Unidirectional edit

This microphone type is highly directional and is primarily used to discriminate sounds coming from the rear of the microphone. It comes in several variants.

Cardioid edit

Polar pattern cardioid

Its name comes from its heart-shaped sensitivity lobe (cardio), favoring sounds emitted in the microphone's front axis (one of the two sides of the capsule). The cardioid directionality is a pressure gradient sensor with an added acoustic labyrinth to control one of the lobes of directionality (bidirectional) to the point of canceling it completely. There is also an electrical method to recreate this directionality (double capsule electrostatic technology). For a cardioid microphone, the pickup angle is 130°.

The design of this directionality is more delicate and less effective (at the same price) than an omnidirectional sensor. This is partly due to the acoustic or electrical processing of the capsule. Indeed, these sensors often exhibit frequency response flaws (significant coloration is common, especially in low-end models). A high-quality cardioid capsule is often quite expensive.

Hypercardioid and Subcardioid Variants edit

There are other unidirectional polar patterns similar to the cardioid microphone. These variants are created, for example, by modifying the design of the acoustic labyrinth (see the study of mechanical acoustic transduction). These variants include subcardioid, supercardioid, and hypercardioid microphones, which are derivatives of the cardioid.

Compared to their cardioid counterpart, hypercardioid and supercardioid microphones are more directional. However, these variants often exhibit more or less pronounced sensitivity lobes on the rear side of the diaphragm (a consequence of the pressure gradient). This intrinsic characteristic of these microphones can pose a serious constraint in sound capture.

The difference between a supercardioid and a hypercardioid microphone lies in the shape of their directional pattern and their pickup angle. Typically, the pickup angle for a supercardioid is 115°, while for a hypercardioid, it is 105°.

Frequency Response edit

A comparison of the far field on-axis frequency response of the Oktava 319 and the Shure SM58

The frequency response curve of a microphone represents the theoretical variation of sensitivity (or more often sensitivity level) with respect to the frequency of sound. The tested microphone is subjected to sound waves ranging from a frequency of 20Hz to 20kHz emitted by a source located in its axis. In the technical documents provided by manufacturers, it is represented as a graph with frequency scale on the x-axis and variation in decibels on the y-axis. The reference point is typically set at 0 dB relative to the value measured at 1000 Hz. The ideal theoretical curve would, of course, be a horizontal line (the microphone responds with the same sensitivity to all frequencies).

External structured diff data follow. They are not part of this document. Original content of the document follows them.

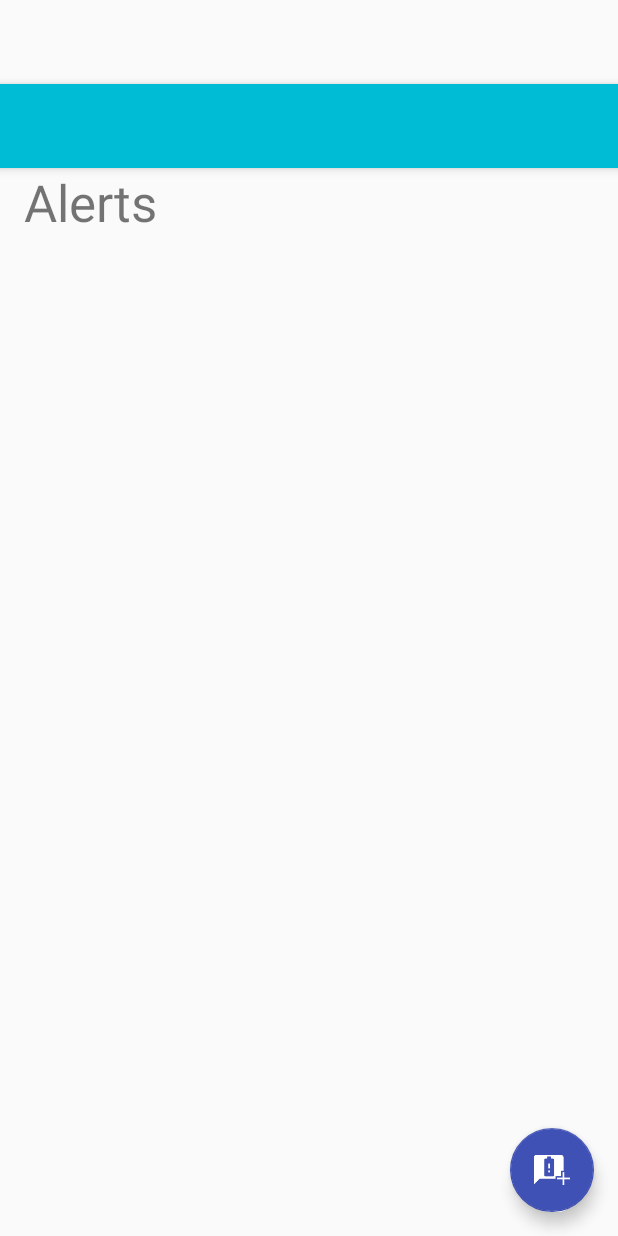
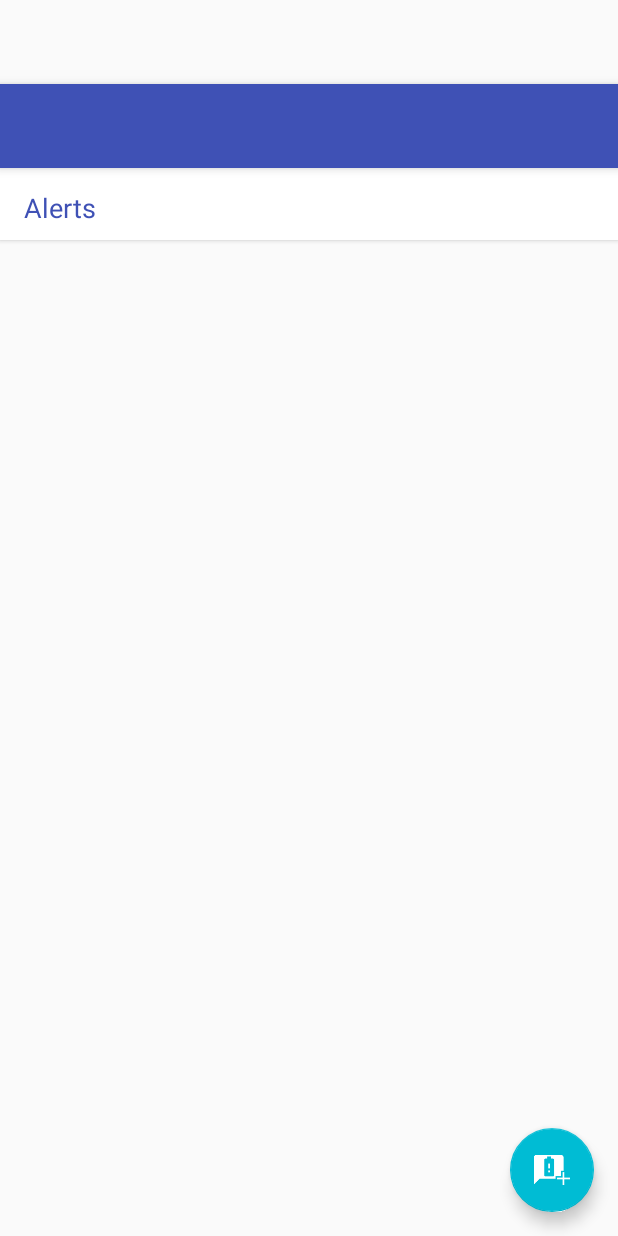
Before and after one commit to drew-smithies/BatTextR, an Android app: the layout activity_main.xml on its own in the app's theme, with its tools: preview values and no code run, on a phone screen of 412 x 824 dp. Run offline under Robolectric (Android 15) with nearby library versions, the phone set to English and light mode, and no system bars.

Commit message:
Added elevation to alert header and styling changes

```diff
--- a/app/src/main/java/com/unlimited/penguins/battextr/MainActivity.java
+++ b/app/src/main/java/com/unlimited/penguins/battextr/MainActivity.java
@@ -7,6 +7,7 @@ import android.content.DialogInterface;
 import android.content.Intent;
 import android.content.pm.PackageManager;
 import android.database.Cursor;
+import android.graphics.Canvas;
 import android.net.Uri;
 import android.os.Bundle;
 import android.provider.ContactsContract;
@@ -18,6 +19,7 @@ import android.support.v7.app.AlertDialog;
 import android.support.v7.app.AppCompatActivity;
 import android.support.v7.widget.LinearLayoutManager;
 import android.support.v7.widget.RecyclerView;
+import android.support.v7.widget.DividerItemDecoration;
 import android.support.v7.widget.Toolbar;
 import android.support.v7.widget.helper.ItemTouchHelper;
 import android.view.View;
@@ -73,9 +75,9 @@ public class MainActivity extends AppCompatActivity {
         int id = item.getItemId();
 
         //noinspection SimplifiableIfStatement
-        if (id == R.id.action_settings) {
+        /*if (id == R.id.action_settings) {
             return true;
-        }
+        }*/
 
         return super.onOptionsItemSelected(item);
     }
@@ -130,6 +132,7 @@ public class MainActivity extends AppCompatActivity {
         mRecyclerView.setLayoutManager(mLayoutManager);
         mAdapter = new AlertRecyclerAdapter(myDataset);
         mRecyclerView.setAdapter(mAdapter);
+        mRecyclerView.addItemDecoration(new DividerItemDecoration(this, DividerItemDecoration.VERTICAL), -1);
 
         // Setup swipe touch helper
         ItemTouchHelper.SimpleCallback simpleItemTouchCallback = new ItemTouchHelper.SimpleCallback(0, ItemTouchHelper.LEFT | ItemTouchHelper.RIGHT) {
--- a/app/src/main/res/layout/alert_list_item.xml
+++ b/app/src/main/res/layout/alert_list_item.xml
@@ -6,7 +6,8 @@
     xmlns:tools="http://schemas.android.com/tools"
     android:layout_width="match_parent"
     android:layout_height="@dimen/list_height"
-    android:orientation="vertical">
+    android:orientation="vertical"
+    >
 
     <TextView
         android:id="@+id/list_item"
@@ -17,7 +18,7 @@
         android:paddingLeft="@dimen/list_maintext_leftPadding"
         android:paddingRight="@dimen/list_maintext_rightPadding"
         android:paddingTop="@dimen/list_text_topBotPadding"
-        android:paddingBottom="0dp"
+        android:paddingBottom="@dimen/list_text_middlePadding"
         tools:text="Kirstie Carter"
         />
 
@@ -29,6 +30,7 @@
         android:textSize="@dimen/list_text_sub_size"
         android:paddingLeft="@dimen/list_maintext_leftPadding"
         android:paddingRight="@dimen/list_maintext_rightPadding"
+        android:paddingBottom="@dimen/list_text_topBotPadding"
         android:layout_below="@id/list_item"
         tools:text="(903) 819 8839"
         />
--- a/app/src/main/res/layout/content_main.xml
+++ b/app/src/main/res/layout/content_main.xml
@@ -3,22 +3,32 @@
     xmlns:android="http://schemas.android.com/apk/res/android"
     android:layout_height="match_parent"
     android:layout_width="match_parent"
-    android:orientation="vertical">
+    android:orientation="vertical"
+    android:clipToPadding="false"
+    >
 
     <TextView
+        android:id="@+id/alert_header"
         android:text="Alerts"
         android:layout_width="match_parent"
-        android:layout_height="38dp"
-        android:textSize="34sp"
+        android:layout_height="@dimen/list_header_height"
+        android:textSize="@dimen/list_header_textSize"
         android:layout_marginTop="?attr/actionBarSize"
-        android:paddingLeft="@dimen/list_title_leftPadding" />
+        android:paddingLeft="@dimen/list_header_leftPadding"
+        android:paddingRight="@dimen/list_header_leftPadding"
+        android:textColor="@color/colorPrimary"
+        android:paddingTop="@dimen/list_header_topBotPadding"
+        android:paddingBottom="@dimen/list_header_topBotPadding"
+        android:elevation="@dimen/list_header_elevation"
+        android:background="@color/list_header_background"
+        />
 
     <android.support.v7.widget.RecyclerView
         android:id="@+id/my_recycler_view"
         android:scrollbars="vertical"
         android:layout_height="match_parent"
         android:layout_width="match_parent"
-        android:paddingTop="@dimen/rec_topPadding"
+
         />
 
 </LinearLayout>
--- a/app/src/main/res/menu/menu_main.xml
+++ b/app/src/main/res/menu/menu_main.xml
@@ -2,9 +2,9 @@
     xmlns:app="http://schemas.android.com/apk/res-auto"
     xmlns:tools="http://schemas.android.com/tools"
     tools:context="com.unlimited.penguins.battextr.MainActivity">
-    <item
+   <!-- <item
         android:id="@+id/action_settings"
         android:orderInCategory="100"
         android:title="@string/action_settings"
-        app:showAsAction="never" />
+        app:showAsAction="never" />-->
 </menu>
--- a/app/src/main/res/values/colors.xml
+++ b/app/src/main/res/values/colors.xml
@@ -1,10 +1,11 @@
 <?xml version="1.0" encoding="utf-8"?>
 <resources>
-    <color name="colorPrimary">#00BCD4</color>
-    <color name="colorPrimaryDark">#009688</color>
-    <color name="colorAccent">#3F51B5</color>
+    <color name="colorPrimary">#3F51B5</color>
+    <color name="colorPrimaryDark">#1A237E</color>
+    <color name="colorAccent">#00BCD4</color>
 
     <!-- Card Text -->
     <color name="card_textColor">#444</color>
     <color name="card_text_subColor">#90a4ae</color>
+    <color name="list_header_background">#ffff</color>
 </resources>
--- a/app/src/main/res/values/dimens.xml
+++ b/app/src/main/res/values/dimens.xml
@@ -7,12 +7,19 @@
     <!-- Recycler dimensions -->
     <dimen name="rec_topPadding">8dp</dimen>
 
-    <!-- List dimensions -->
+    <!-- List header dimensions -->
+    <dimen name="list_header_height">48dp</dimen>
+    <dimen name="list_header_leftPadding">16dp</dimen>
+    <dimen name="list_header_textSize">18sp</dimen>
+    <dimen name="list_header_topBotPadding">14dp</dimen>
+    <dimen name="list_header_elevation">2dp</dimen>
+
+    <!-- List tile dimentions -->
     <dimen name="list_height">72dp</dimen>
     <dimen name="list_text_size">16sp</dimen>
     <dimen name="list_text_sub_size">14sp</dimen>
-    <dimen name="list_title_leftPadding">16dp</dimen>
-    <dimen name="list_text_topBotPadding">20dp</dimen>
+    <dimen name="list_text_topBotPadding">16dp</dimen>
+    <dimen name="list_text_middlePadding">2dp</dimen>
     <dimen name="list_maintext_leftPadding">16dp</dimen>
     <dimen name="list_maintext_rightPadding">16dp</dimen>
 </resources>
--- a/app/src/main/res/values/styles.xml
+++ b/app/src/main/res/values/styles.xml
@@ -6,6 +6,7 @@
         <item name="colorPrimary">@color/colorPrimary</item>
         <item name="colorPrimaryDark">@color/colorPrimaryDark</item>
         <item name="colorAccent">@color/colorAccent</item>
+        <item name="android:navigationBarColor">@color/colorPrimaryDark</item>
     </style>
 
     <style name="AppTheme.NoActionBar">
```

However, it is important not to rely solely on this characteristic because it can be easily influenced by numerous factors. The microphone's design itself (size and mass of the diaphragm) can lead to resonance effects or diffraction effects. Distance also plays a significant role. Similarly, it is often calculated in an ideal situation (free field, treated studio, standardized sources, etc.). In a professional setting, the frequency response curve may not be as faithful.

Proximity Effect edit

Microphones operating on pressure gradient are subject to a phenomenon called the proximity effect. When the microphone is close to the source, the curvature of the spherical wave leads to an increase in sensitivity, especially pronounced for longer wavelengths (low frequencies) and when the distance to the source is short. To address this issue, manufacturers sometimes incorporate a "low-cut" filter into the microphone body to compensate for the increase in low frequencies.

Some microphones are equipped with switches that allow you to influence the frequency response curve to better adapt to the source and its placement.

Microphone Bandwidth edit

From this curve, the microphone's bandwidth is determined as the frequency range in which the level variation is less than a limit (for example, set at ± 3 dB or ± 5 dB). The closer the response curve approaches a horizontal line, the wider the bandwidth.